The Drawing Mindset
Research Assessment 8
Subject: Comparing how I Draw to how I Paint
A major component of painting has always been drawing. I mean, Van Gogh said it himself, “Drawing is the root of everything, and the time spent on that is actually all profit.” However, I have not mentioned it very often. One of my main goals this year has been to paint consistently, but I feel as though I should rephrase that. In reality, I have also been drawing a great amount, and, recently, I decided to reflect on what drawing can teach me.

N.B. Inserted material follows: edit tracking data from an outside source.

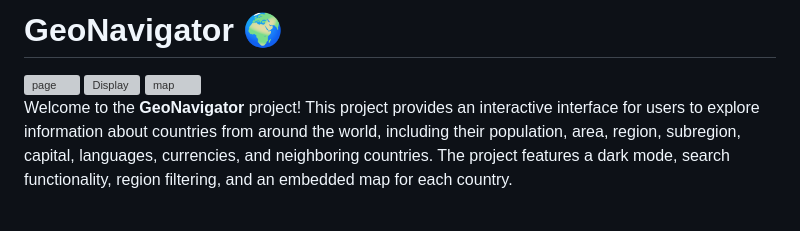
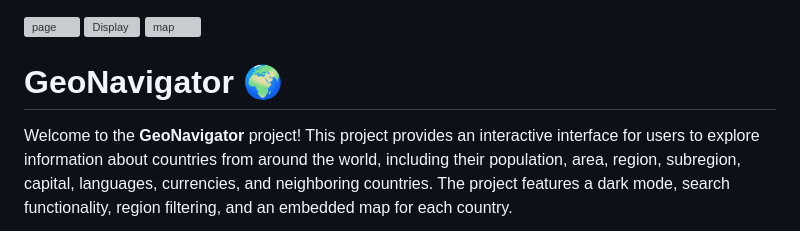
Before and after one commit to NANITH777/GeoNavigator-Countries, a Markdown page: README.md, the part around the change. Drawn GitHub-style; grey boxes are pictures that could not be loaded.

```diff
--- a/README.md
+++ b/README.md
@@ -1,10 +1,8 @@
-# GeoNavigator 🌍
-
 <img width="936" alt="page" src="https://github.com/user-attachments/assets/c5d7806c-a863-426d-9ade-223abf4835ff">
 <img width="944" alt="Display" src="https://github.com/user-attachments/assets/fac011e8-10ae-4358-885b-025ded4c1db9">
 <img width="884" alt="map" src="https://github.com/user-attachments/assets/01a627a4-a830-45e3-ac5c-8c63f7d6f710">
 
-
+# GeoNavigator 🌍
 
 Welcome to the **GeoNavigator** project! This project provides an interactive interface for users to explore information about countries from around the world, including their population, area, region, subregion, capital, languages, currencies, and neighboring countries. The project features a dark mode, search functionality, region filtering, and an embedded map for each country.
 
```
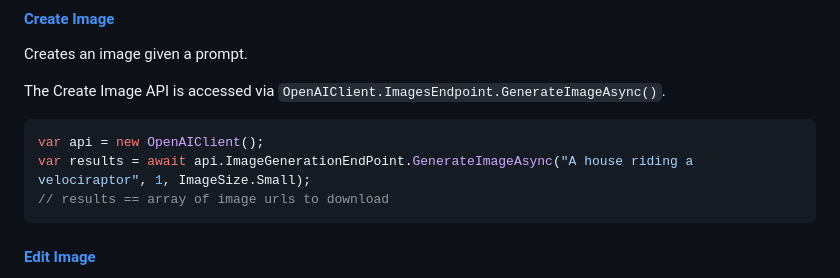
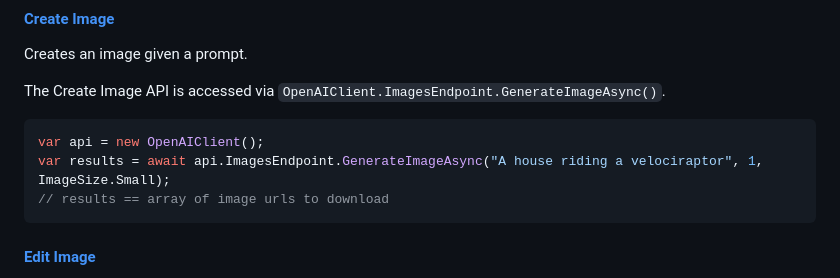
Before and after one commit to xmas7/OpenAI-DotNet, a Markdown page: README.md, the part around the change. Rendered like a GitHub page.

Commit message:
fixed images generation docs typo

````diff
--- a/README.md
+++ b/README.md
@@ -211,7 +211,7 @@ The Create Image API is accessed via `OpenAIClient.ImagesEndpoint.GenerateImageA
 
 ```csharp
 var api = new OpenAIClient();
-var results = await api.ImageGenerationEndPoint.GenerateImageAsync("A house riding a velociraptor", 1, ImageSize.Small);
+var results = await api.ImagesEndpoint.GenerateImageAsync("A house riding a velociraptor", 1, ImageSize.Small);
 // results == array of image urls to download
 ```
 
````
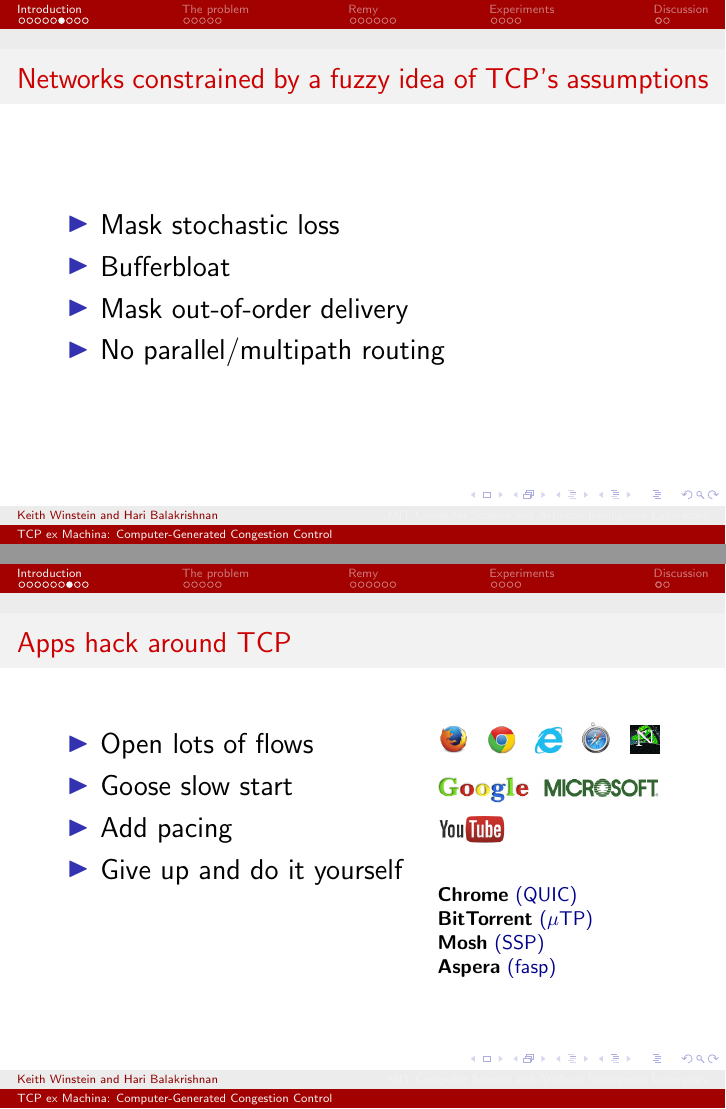
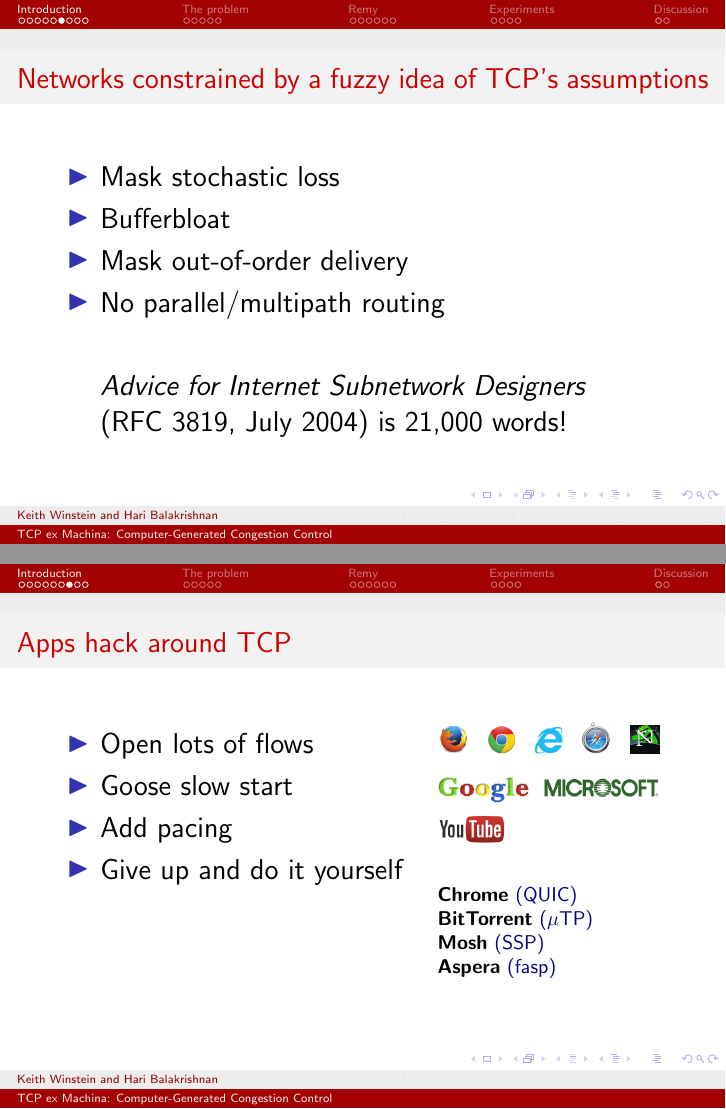
Before and after one commit to keithw/remy-talk, LaTeX slides (slides.tex): pages 12 and 17 of 46, joined at a grey line. Compiled offline with pdfLaTeX.

Commit message:
Hari tweaks

```diff
--- a/slides.tex
+++ b/slides.tex
@@ -139,6 +139,8 @@
 \item Bufferbloat
 \item Mask out-of-order delivery
 \item No parallel/multipath routing
+\item[]
+\item[] {\it Advice for Internet Subnetwork Designers}\\ (RFC 3819, July 2004) is 21,000 words!
 \end{itemize}
 
 \end{frame}
```
Also changed, not shown: march-1.pdf, march-2.pdf, march-3.pdf, march-4.pdf, march.pdf, march.svg.
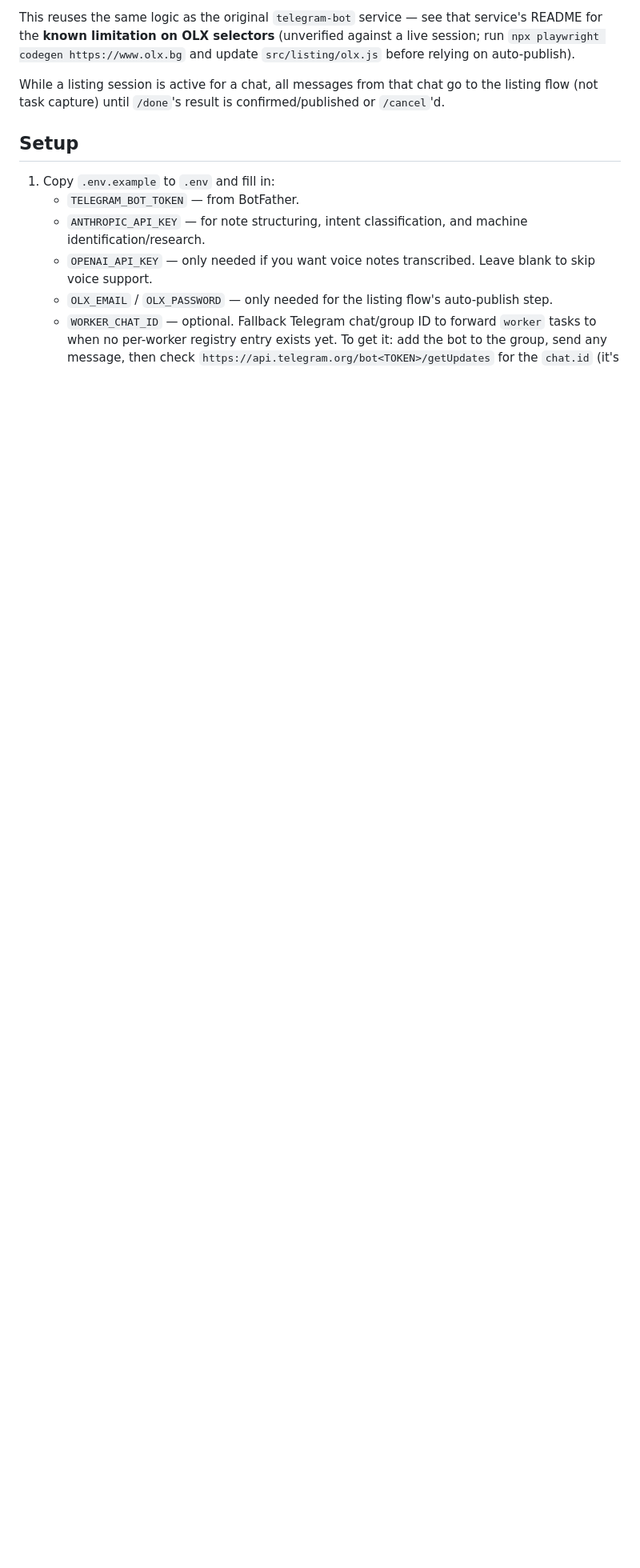
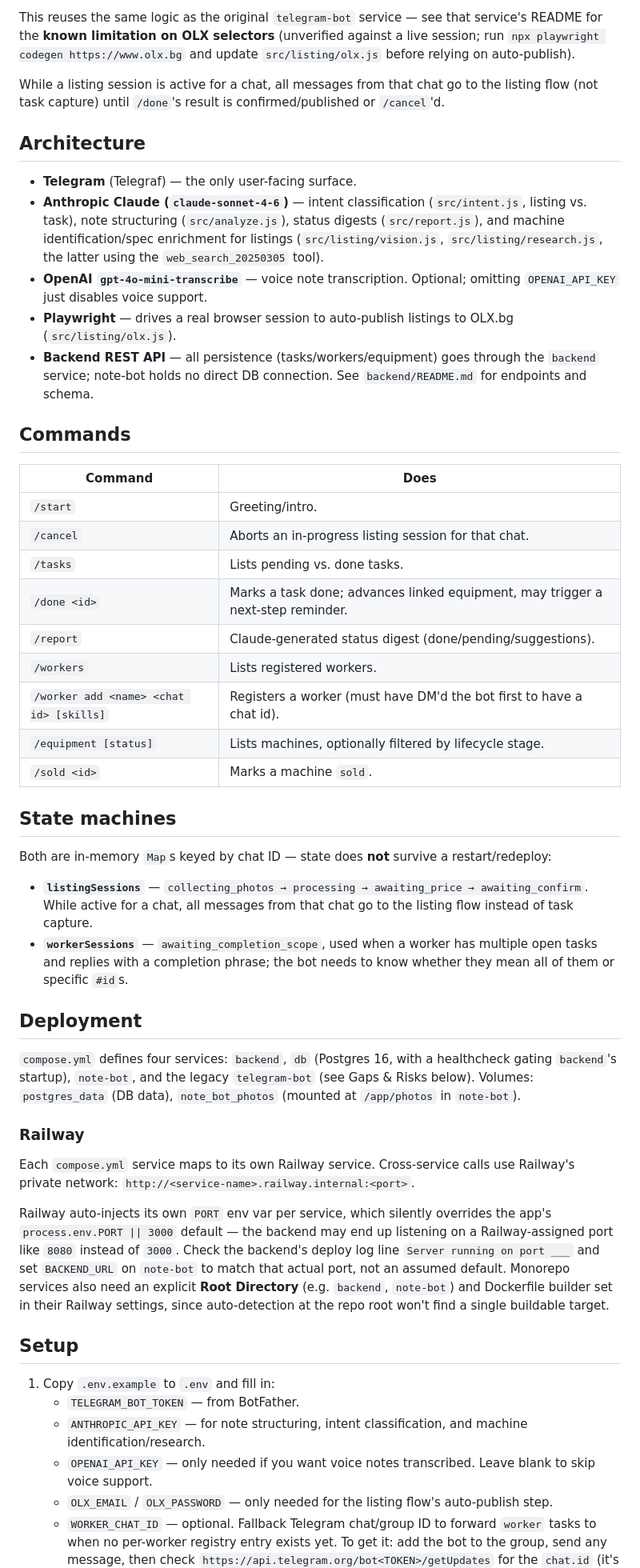
Before and after one commit to tsvalexander06/task-manager-docker, a Markdown page: note-bot/README.md, the part around one of its changes. Shown at 80% size. Rendered like a GitHub page; blank space fills up the shorter version.

```diff
--- a/note-bot/README.md
+++ b/note-bot/README.md
@@ -133,6 +133,69 @@ While a listing session is active for a chat, all messages from that chat
 go to the listing flow (not task capture) until `/done`'s result is
 confirmed/published or `/cancel`'d.
 
+## Architecture
+
+- **Telegram** (Telegraf) — the only user-facing surface.
+- **Anthropic Claude (`claude-sonnet-4-6`)** — intent classification
+  (`src/intent.js`, listing vs. task), note structuring (`src/analyze.js`),
+  status digests (`src/report.js`), and machine identification/spec
+  enrichment for listings (`src/listing/vision.js`, `src/listing/research.js`,
+  the latter using the `web_search_20250305` tool).
+- **OpenAI `gpt-4o-mini-transcribe`** — voice note transcription. Optional;
+  omitting `OPENAI_API_KEY` just disables voice support.
+- **Playwright** — drives a real browser session to auto-publish listings to
+  OLX.bg (`src/listing/olx.js`).
+- **Backend REST API** — all persistence (tasks/workers/equipment) goes
+  through the `backend` service; note-bot holds no direct DB connection. See
+  `backend/README.md` for endpoints and schema.
+
+## Commands
+
+| Command | Does |
+| --- | --- |
+| `/start` | Greeting/intro. |
+| `/cancel` | Aborts an in-progress listing session for that chat. |
+| `/tasks` | Lists pending vs. done tasks. |
+| `/done <id>` | Marks a task done; advances linked equipment, may trigger a next-step reminder. |
+| `/report` | Claude-generated status digest (done/pending/suggestions). |
+| `/workers` | Lists registered workers. |
+| `/worker add <name> <chat id> [skills]` | Registers a worker (must have DM'd the bot first to have a chat id). |
+| `/equipment [status]` | Lists machines, optionally filtered by lifecycle stage. |
+| `/sold <id>` | Marks a machine `sold`. |
+
+## State machines
+
+Both are in-memory `Map`s keyed by chat ID — state does **not** survive a
+restart/redeploy:
+
+- **`listingSessions`** — `collecting_photos → processing → awaiting_price →
+  awaiting_confirm`. While active for a chat, all messages from that chat go
+  to the listing flow instead of task capture.
+- **`workerSessions`** — `awaiting_completion_scope`, used when a worker has
+  multiple open tasks and replies with a completion phrase; the bot needs to
+  know whether they mean all of them or specific `#id`s.
+
+## Deployment
+
+`compose.yml` defines four services: `backend`, `db` (Postgres 16, with a
+healthcheck gating `backend`'s startup), `note-bot`, and the legacy
+`telegram-bot` (see Gaps & Risks below). Volumes: `postgres_data` (DB data),
+`note_bot_photos` (mounted at `/app/photos` in `note-bot`).
+
+### Railway
+
+Each `compose.yml` service maps to its own Railway service. Cross-service
+calls use Railway's private network: `http://<service-name>.railway.internal:<port>`.
+
+Railway auto-injects its own `PORT` env var per service, which silently
+overrides the app's `process.env.PORT || 3000` default — the backend may end
+up listening on a Railway-assigned port like `8080` instead of `3000`. Check
+the backend's deploy log line `Server running on port ___` and set
+`BACKEND_URL` on `note-bot` to match that actual port, not an assumed
+default. Monorepo services also need an explicit **Root Directory** (e.g.
+`backend`, `note-bot`) and Dockerfile builder set in their Railway settings,
+since auto-detection at the repo root won't find a single buildable target.
+
 ## Setup
 
 1. Copy `.env.example` to `.env` and fill in:
```
Also changed, not shown: other parts of note-bot/README.md (+25 -3 lines), FEATURES.md (added, +67 -0 lines), backend/README.md (added, +78 -0 lines).
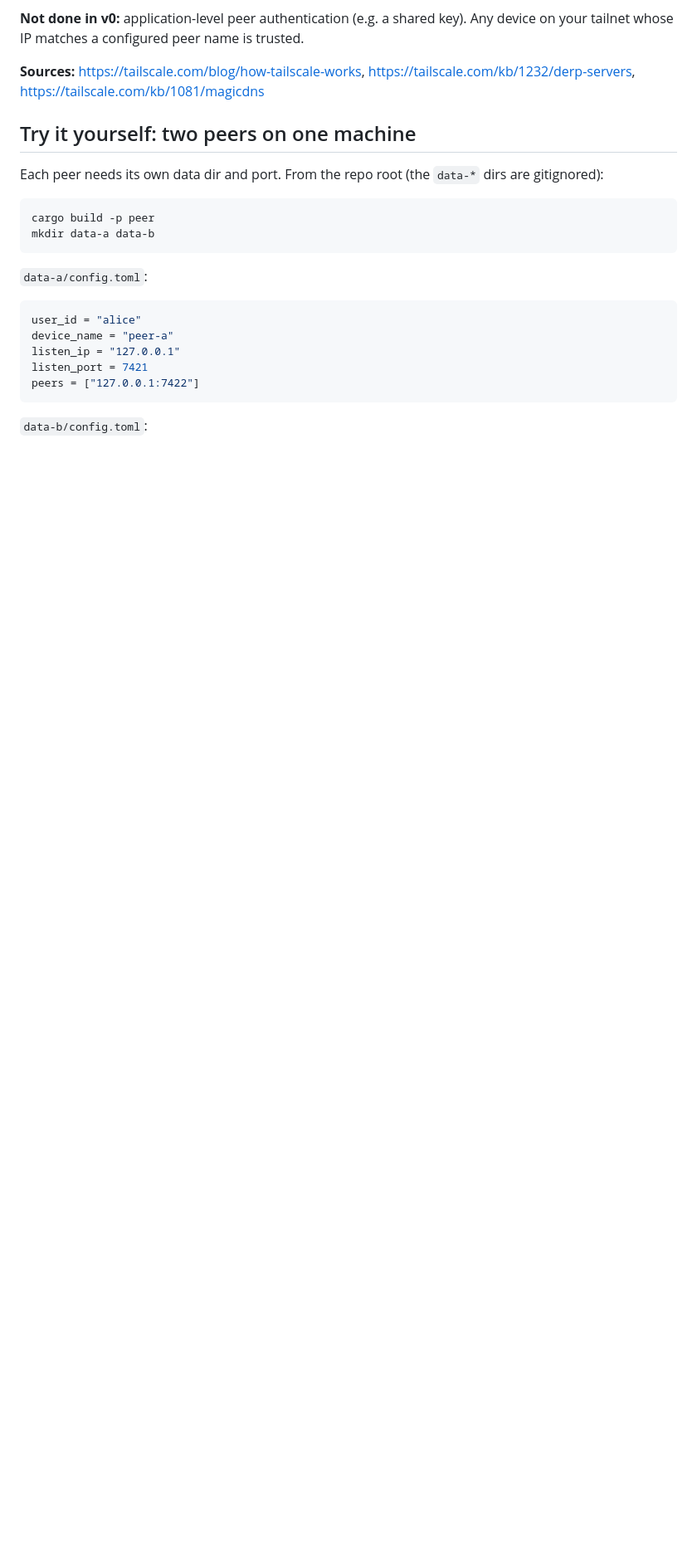
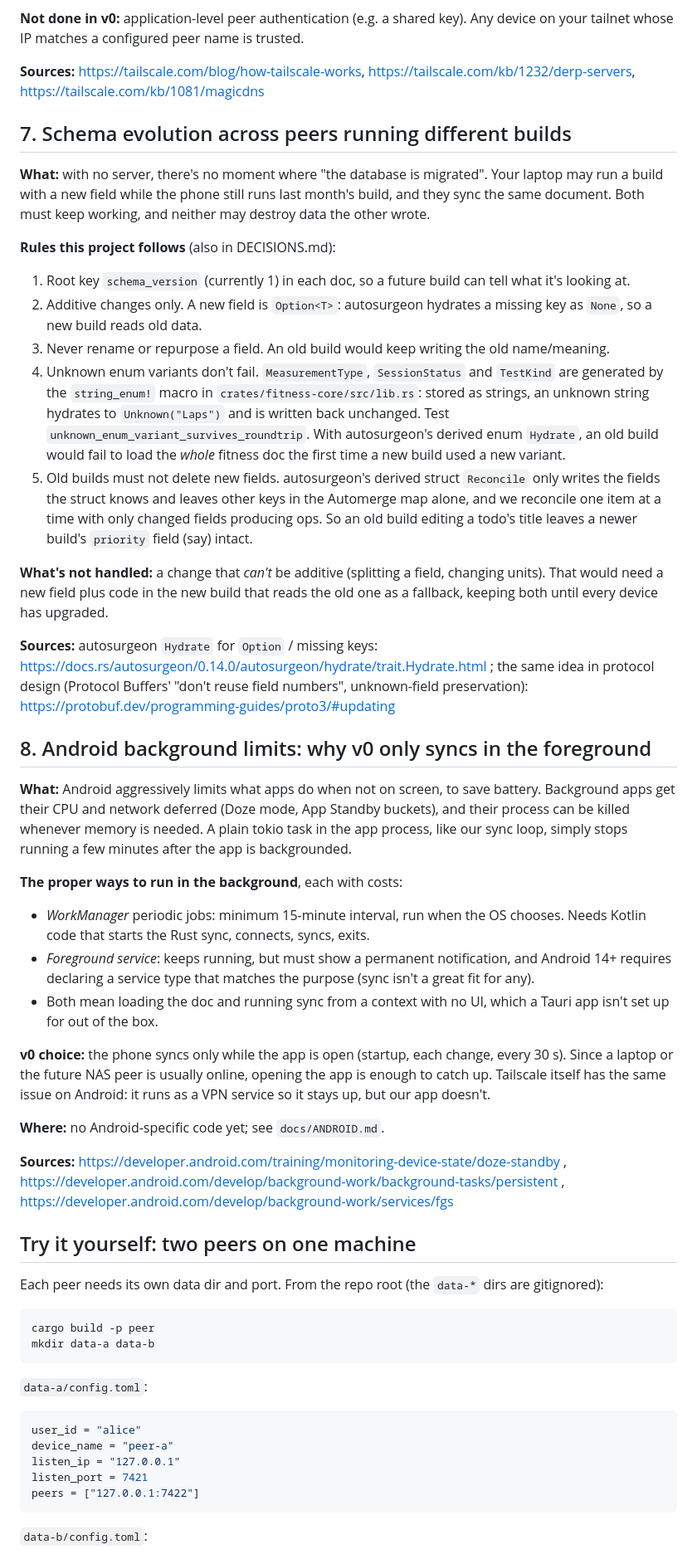
Before and after one commit to GregFromIT/COUPLYCRAB, a Markdown page: docs/LEARNING.md, the part around one of its changes. Shown at 83% size. Drawn GitHub-style; blank space fills up the shorter version.

```diff
--- a/docs/LEARNING.md
+++ b/docs/LEARNING.md
@@ -93,6 +93,36 @@ Each section: what it is, why this project needs it, where it lives, source.
 **Not done in v0:** application-level peer authentication (e.g. a shared key). Any device on your tailnet whose IP matches a configured peer name is trusted.
 
 **Sources:** https://tailscale.com/blog/how-tailscale-works, https://tailscale.com/kb/1232/derp-servers, https://tailscale.com/kb/1081/magicdns
+
+## 7. Schema evolution across peers running different builds
+
+**What:** with no server, there's no moment where "the database is migrated". Your laptop may run a build with a new field while the phone still runs last month's build, and they sync the same document. Both must keep working, and neither may destroy data the other wrote.
+
+**Rules this project follows** (also in DECISIONS.md):
+1. Root key `schema_version` (currently 1) in each doc, so a future build can tell what it's looking at.
+2. Additive changes only. A new field is `Option<T>`: autosurgeon hydrates a missing key as `None`, so a new build reads old data.
+3. Never rename or repurpose a field. An old build would keep writing the old name/meaning.
+4. Unknown enum variants don't fail. `MeasurementType`, `SessionStatus` and `TestKind` are generated by the `string_enum!` macro in `crates/fitness-core/src/lib.rs`: stored as strings, an unknown string hydrates to `Unknown("Laps")` and is written back unchanged. Test `unknown_enum_variant_survives_roundtrip`. With autosurgeon's derived enum `Hydrate`, an old build would fail to load the *whole* fitness doc the first time a new build used a new variant.
+5. Old builds must not delete new fields. autosurgeon's derived struct `Reconcile` only writes the fields the struct knows and leaves other keys in the Automerge map alone, and we reconcile one item at a time with only changed fields producing ops. So an old build editing a todo's title leaves a newer build's `priority` field (say) intact.
+
+**What's not handled:** a change that *can't* be additive (splitting a field, changing units). That would need a new field plus code in the new build that reads the old one as a fallback, keeping both until every device has upgraded.
+
+**Sources:** autosurgeon `Hydrate` for `Option` / missing keys: https://docs.rs/autosurgeon/0.14.0/autosurgeon/hydrate/trait.Hydrate.html ; the same idea in protocol design (Protocol Buffers' "don't reuse field numbers", unknown-field preservation): https://protobuf.dev/programming-guides/proto3/#updating
+
+## 8. Android background limits: why v0 only syncs in the foreground
+
+**What:** Android aggressively limits what apps do when not on screen, to save battery. Background apps get their CPU and network deferred (Doze mode, App Standby buckets), and their process can be killed whenever memory is needed. A plain tokio task in the app process, like our sync loop, simply stops running a few minutes after the app is backgrounded.
+
+**The proper ways to run in the background**, each with costs:
+- *WorkManager* periodic jobs: minimum 15-minute interval, run when the OS chooses. Needs Kotlin code that starts the Rust sync, connects, syncs, exits.
+- *Foreground service*: keeps running, but must show a permanent notification, and Android 14+ requires declaring a service type that matches the purpose (sync isn't a great fit for any).
+- Both mean loading the doc and running sync from a context with no UI, which a Tauri app isn't set up for out of the box.
+
+**v0 choice:** the phone syncs only while the app is open (startup, each change, every 30 s). Since a laptop or the future NAS peer is usually online, opening the app is enough to catch up. Tailscale itself has the same issue on Android: it runs as a VPN service so it stays up, but our app doesn't.
+
+**Where:** no Android-specific code yet; see `docs/ANDROID.md`.
+
+**Sources:** https://developer.android.com/training/monitoring-device-state/doze-standby , https://developer.android.com/develop/background-work/background-tasks/persistent , https://developer.android.com/develop/background-work/services/fgs
 
 ## Try it yourself: two peers on one machine
 
```
Also changed, not shown: other parts of docs/LEARNING.md (+13 -43 lines), README.md (added, +90 -0 lines), docs/DECISIONS.md (+14 -2 lines).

In the last few weeks I decided to dedicate my time to drawing more. My reasoning was that it would take less time, and it is something I had neglected for a while. So, I set to work. While doing so, I noticed the ease in which I drew. I thought I would be rusty; I had forgotten that before I can paint anything I usually draw a sketch. These sketches have allowed me to keep practicing the skill without even noticing it. This made the process much easier to go back to.
The fact that I hardly even considered it a task surprised me. That is what I want painting to be like for me: more of a habit than a necessity. Recognizing that I seemed to have already accomplished part of my goal with drawing encouraged me to reflect on how I was pursuing drawing, and the differences between my mindset in both mediums.
Drawing is something I consider more crude and unfinished. I only tend to draw when I sketch, so this idea of something seemingly rougher than painting was ingrained in my head. I believe this less serious view of it allows me to be more creative and free with drawing. I noticed this in my most recent drawings; they are relatively different in style. Compared to my paintings, that float around the same style, this is revolutionary. I may be able to transform painting into something more natural, which will encourage more risk-taking and creativity. To do this I need to change my mindset about painting.
I have been far too cautious with my paintings. It is difficult to point out why this is the case, but, as long as I change my habit, the reason for the issue hardly matters. What I believe the best thing for me to do will be to paint in my own time. I can reuse old pieces to explore new methods of painting. There is no need to finish any of the pieces, so it will not be as much of a hassle. This process will encourage me to see painting as something less rigid, but, rather, as a hobby. It will also be beneficial towards my original work. The more constant practice and risks will allow for more innovation and experimentation. This is what the original work is about, for me: improvement and practice; by focusing on these ideas when I paint, I will surely create more purposeful art pieces. If anything, I feel more motivated to draw as well. I had forgotten how much enjoyment I get from it. Drawing feels mot just easier, but also more peaceful. I get to create whatever I want regardless of the results; that really takes a great deal of pressure away from me. Doing the same with painting will encourage a similar mindset, which I believe will greatly benefit me.